Big fish in a small pond is a figure of speech started in America in the early 1880s. Many people prefer being the big fish in a small pond, although escaping into the larger sea can have its advantages.

Though Chaucer included the term “a fish that is waterless” in Canterbury Tales in the late 1300s, the first time the term a fish out of water appeared in print seems to be three centuries later. You might say it’s the rare bird who enjoys feeling like a fish out of water, though I have appreciated that situation many times – a year in American Samoa as one of the few palagi on the island, a couple of years as the only Anglo in the Cal State Northridge Pan African Studies Gospel Choir, the list goes on…

There is, of course, the possibility that the fish in the water think of the fish out of water as queer fish, a British idiom that appeared in 1919, applied to anyone who might appear odd or eccentric.
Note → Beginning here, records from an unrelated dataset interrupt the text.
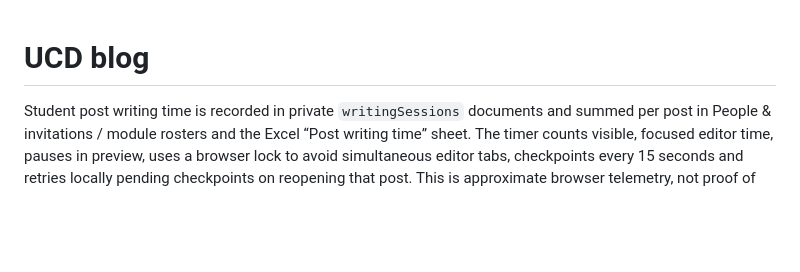
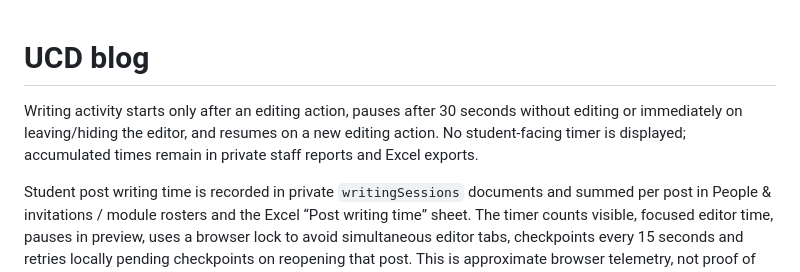
Before and after one commit to konstantinosStouras/blog-posting, a Markdown page: README.md, the part around the change. GitHub-like rendering; blank space fills up the shorter version.

Commit message:
Count only recent editing activity and remove student timer display

```diff
--- a/README.md
+++ b/README.md
@@ -1,4 +1,6 @@
 # UCD blog
+
+Writing activity starts only after an editing action, pauses after 30 seconds without editing or immediately on leaving/hiding the editor, and resumes on a new editing action. No student-facing timer is displayed; accumulated times remain in private staff reports and Excel exports.
 
 Student post writing time is recorded in private `writingSessions` documents and summed per post in People & invitations / module rosters and the Excel “Post writing time” sheet. The timer counts visible, focused editor time, pauses in preview, uses a browser lock to avoid simultaneous editor tabs, checkpoints every 15 seconds and retries locally pending checkpoints on reopening that post. This is approximate browser telemetry, not proof of typing. Time before this feature cannot be reconstructed. Column headings cycle ascending, descending and original order. Post typography is fixed; semantic styles remain available and pasted font families/sizes are stripped.
 
```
Etymologists argue about the origins of fine kettle of fish (& its sibling, pretty kettle of fish). Some are moderately certain the idiom was born of a Scottish term kettle of fish, which referred to a picnic of sorts, in which the local landholder invited his minions to enjoy a day off work. This event called for the minions to light a fire on the riverbank, suspend a giant kettle over it, catch fresh fish, cook them in the kettle, and serve them to the visiting nobles. No one is certain how the theoretically positive experience could have collected a negative connotation, but I do wonder about those “lucky” minions who were invited to do all the work. Other etymologists suggest a pretty kettle of fish may have originated as a pretty kiddle of fish. Kiddle was a word used to refer to nets thrown across a river to catch the fish. Perhaps when the catch was particularly successful (or pretty), hauling in a bunch of flapping, unhappy fish made a bit of a mess? The jury is out & sparring etymologists continue to duke it out.

In 1660, John Evelyn first penned the idiom bigger fish to fry, which may be the sort of thing that leads a big fish in a small pond to venture into the larger sea, where he may feel like a queer fish, or a fish out of water, or might discover that life out of his little pond is a pretty kettle of fish.
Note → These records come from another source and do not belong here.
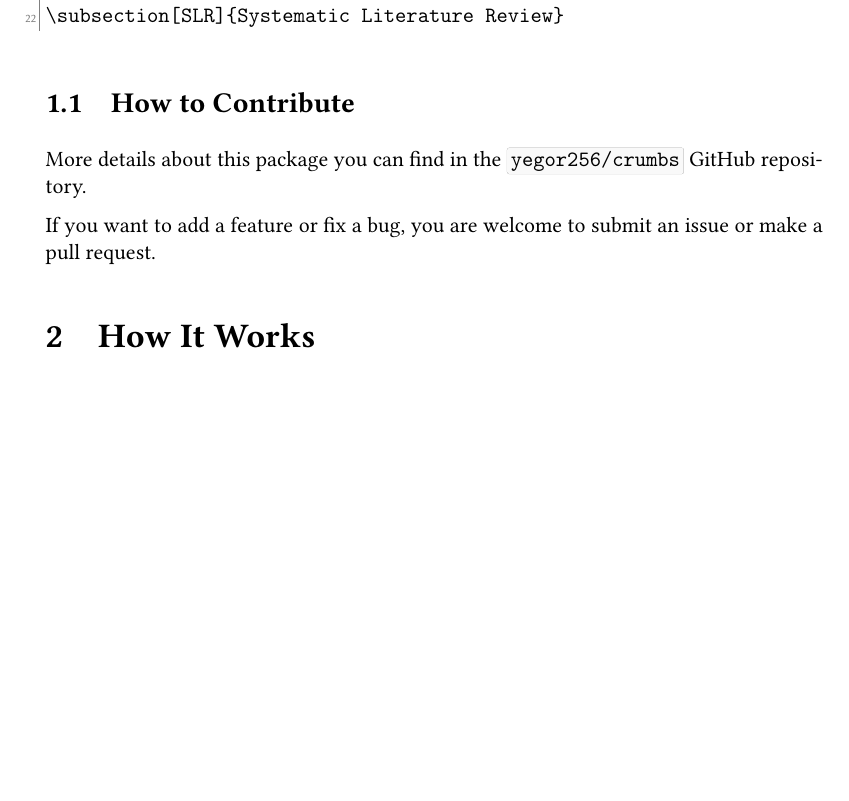
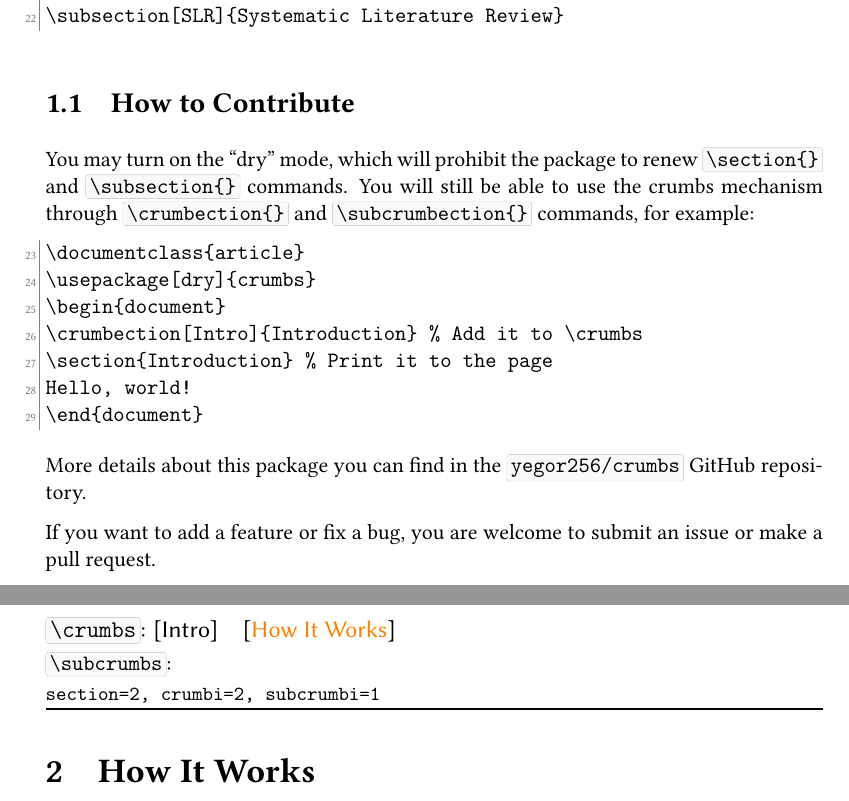
Before and after one commit to yegor256/crumbs, a LaTeX document (crumbs.tex, which reads crumbs.sty): part of page 2 of 2 before the commit and two parts of pages 2 and 3 of 3 after it, the two joined at a grey line, cut so that both start at the same text, the shorter picture padded with empty space. Compiled offline with pdfLaTeX.

Commit message:
#2 dry mode

```diff
--- a/crumbs.sty
+++ b/crumbs.sty
@@ -22,6 +22,12 @@
 
 \NeedsTeXFormat{LaTeX2e}
 \ProvidesPackage{crumbs}[00.00.0000 0.0.0 Navigation Crumbs]
+
+\makeatletter
+\newif\ifcrymbs@dry
+\DeclareOption{dry}{\crumbs@drytrue}
+\ProcessOptions\relax
+\makeatother
 
 \RequirePackage{etoolbox}
 
@@ -49,9 +55,7 @@
   \fi
 }
 
-\makeatletter
-\NewCommandCopy\crumbs@oldsection\section
-\renewcommand\section[2][]{%
+\makeatletter\newcommand\crumbection[2][]{%
   \def\temp{#1}%
   \ifx\crumbs\empty%
     \appendtofile{\jobname.crumbs}{
@@ -61,10 +65,9 @@
       \crumbs@back gappto\crumbs@back crumbs{\crumbs@back stepcounter{crumbi}\crumbs@back crumb{\ifx\temp\empty #2\else #1\fi}{#2}}
     }%
   \fi%
-  \crumbs@oldsection{#2}%
-}
-\NewCommandCopy\crumbs@oldsubsection\subsection
-\renewcommand\subsection[2][]{%
+}\makeatother
+
+\makeatletter\newcommand\subcrumbection[2][]{%
   \def\temp{#1}%
   \ifx\crumbs\empty%
     \appendtofile{\jobname.crumbs}{
@@ -79,9 +82,22 @@
       }
     }%
   \fi%
-  \crumbs@oldsubsection{#2}%
-}
-\makeatletter
+}\makeatother
+
+\makeatletter\ifcrymbs@dry
+  \message{Since "dry" mode is ON we don't renew "section" and "subsection" commands}
+\else
+  \NewCommandCopy\crumbs@oldsection\section
+  \renewcommand\section[2][]{%
+    \crumbection[#1]{#2}%
+    \crumbs@oldsection{#2}%
+  }
+  \NewCommandCopy\crumbs@oldsubsection\subsection
+  \renewcommand\subsection[2][]{%
+    \subcrumbection[#1]{#2}%
+    \crumbs@oldsubsection{#2}%
+  }
+\fi\makeatletter
 
 \ifcsname crumb\endcsname
   \message{The command "crumb" is already defined}
--- a/crumbs.tex
+++ b/crumbs.tex
@@ -114,6 +114,22 @@ an optional argument, which will be used in the crumbs, e.g.:
 
 \subsection{How to Contribute}
 
+You may turn on the ``dry'' mode, which will prohibit the package to
+renew \ff{\char`\\section\{\}} and \ff{\char`\\subsection\{\}} commands.
+You will still be able to use the crumbs mechanism through
+\ff{\char`\\crumbection\{\}} and \ff{\char`\\subcrumbection\{\}}
+commands, for example:
+
+\begin{ffcode}
+\documentclass{article}
+\usepackage[dry]{crumbs}
+\begin{document}
+\crumbection[Intro]{Introduction} % Add it to \crumbs
+\section{Introduction} % Print it to the page
+Hello, world!
+\end{document}
+\end{ffcode}
+
 More details about this package you can find
 in the \ff{yegor256/crumbs} GitHub repository.
 
```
What other fish idioms can you add to the list? Please leave a comment suggesting an idiom or two.


Big thanks to this week’s sources: the OED, Etymonline. Barron’s Handbook of Commonly Used American Idioms, Literary Exchange, Phrases.org, Wordvia.com, The Hindu.com, Wise Geek, Phrases.org, & Wordnik  (I've reprieved this post from 2015)


Thursday, September 7, 2017
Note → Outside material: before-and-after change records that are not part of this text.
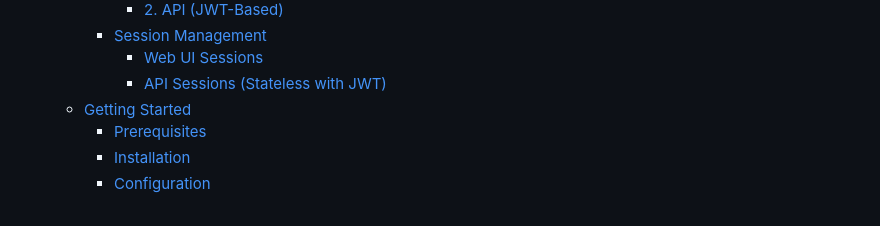
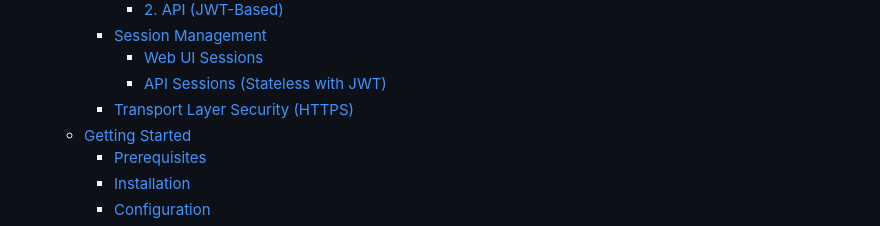
Before and after one commit to haturatu/pb-auth-proxy, a Markdown page: README.md, the part around the change. Rendered like a GitHub page.

Commit message:
update: readme

```diff
--- a/README.md
+++ b/README.md
@@ -15,6 +15,7 @@
     - [Session Management](#session-management)
       - [Web UI Sessions](#web-ui-sessions)
       - [API Sessions (Stateless with JWT)](#api-sessions-stateless-with-jwt)
+    - [Transport Layer Security (HTTPS)](#transport-layer-security-https)
   - [Getting Started](#getting-started)
     - [Prerequisites](#prerequisites)
     - [Installation](#installation)
```
Also changed, not shown: README.ja.md (+1 -0 lines).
Belly words

Belly words

Given our propensity for redundancy, we English speakers have a surprisingly limited number of words to refer to the belly.

The word stomach came to English in the late 1300s from Greek through Latin & Old French. It originally held multiple meanings. 1: the gullet, throat or belly, 2: inclination, taste or liking, & 3: dislike or distaste. Because at the time many believed pride to reside in the belly, stomach also operated as a synonym for the word pride.

As of 1867, English speakers could refer to the stomach with the word tummy, which modern dictionaries label as an infantile synonym for stomach. The less formal dictionaries use the descriptor baby-talk.

Gut came to Old English from Proto-Indo-European. Most Germanic languages still have some variation of gut. Closely related to the word gutter, gut initially meant channel, a meaning which was soon applied to biological channels and came to mean entrails or bowels. In the 1300s gut picked up the verb meaning entrail-removal & another noun meaning stomach. It wasn’t until 1918 that the idiom to hate someone’s guts was born.

The no-longer-in-vogue word paunch came to us from Latin through Old French from a word meaning stomach or swelling.

And belly came from a Germanic word meaning belly or pouch. Its Germanic-language sisters have similar meanings including bag, husk, bellows, pod, billow, purse, pod, & wineskin. All these words come from a Proto-Indo-European verb meaning to blow or swell. And the idiom belly up to the bar appeared sometime in the 1930s.

Here’s hoping you successfully stomached all that. Anything to say about it? Please use the comments section.



My thanks go out to this week’s sources Etymonline, Collins Dictionary, Phrases.org, Merriam Webster, Wordnik, & the OED.